## Description of the task
Work out how many lines below contain "html". Provide only the figure.
(Beginning of Data for processing)
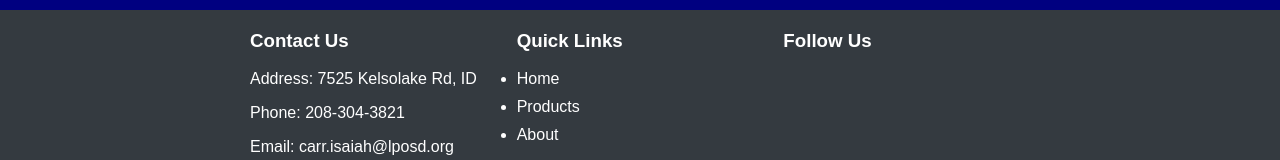
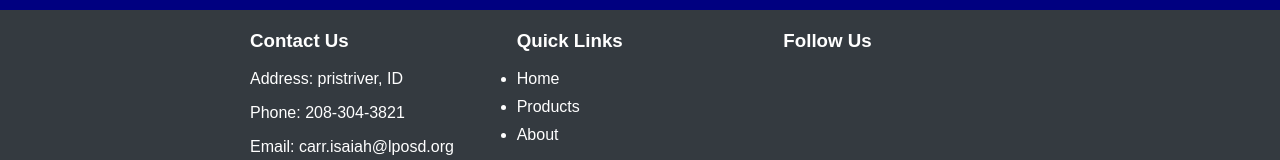
Before and after one commit to lovemeilove/Survival-Bracelets-Store, a plain HTML site: page about.html in a window 1280 px wide. Shown: the part 322-482 px from the top of the page. Drawn offline with Linux system fonts and the light colour scheme.

Commit message:
Update about.html

```diff
--- a/about.html
+++ b/about.html
@@ -136,7 +136,7 @@
         <div class="footer-container">
             <div class="footer-info">
                 <h3>Contact Us</h3>
-                <p>Address: 7525 Kelsolake Rd, ID</p>
+                <p>Address: pristriver, ID</p>
                 <p>Phone: 208-304-3821</p>
                 <p>Email: carr.isaiah@lposd.org</p>
             </div>
```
(End of Data for processing)
## Answer for this exercise
4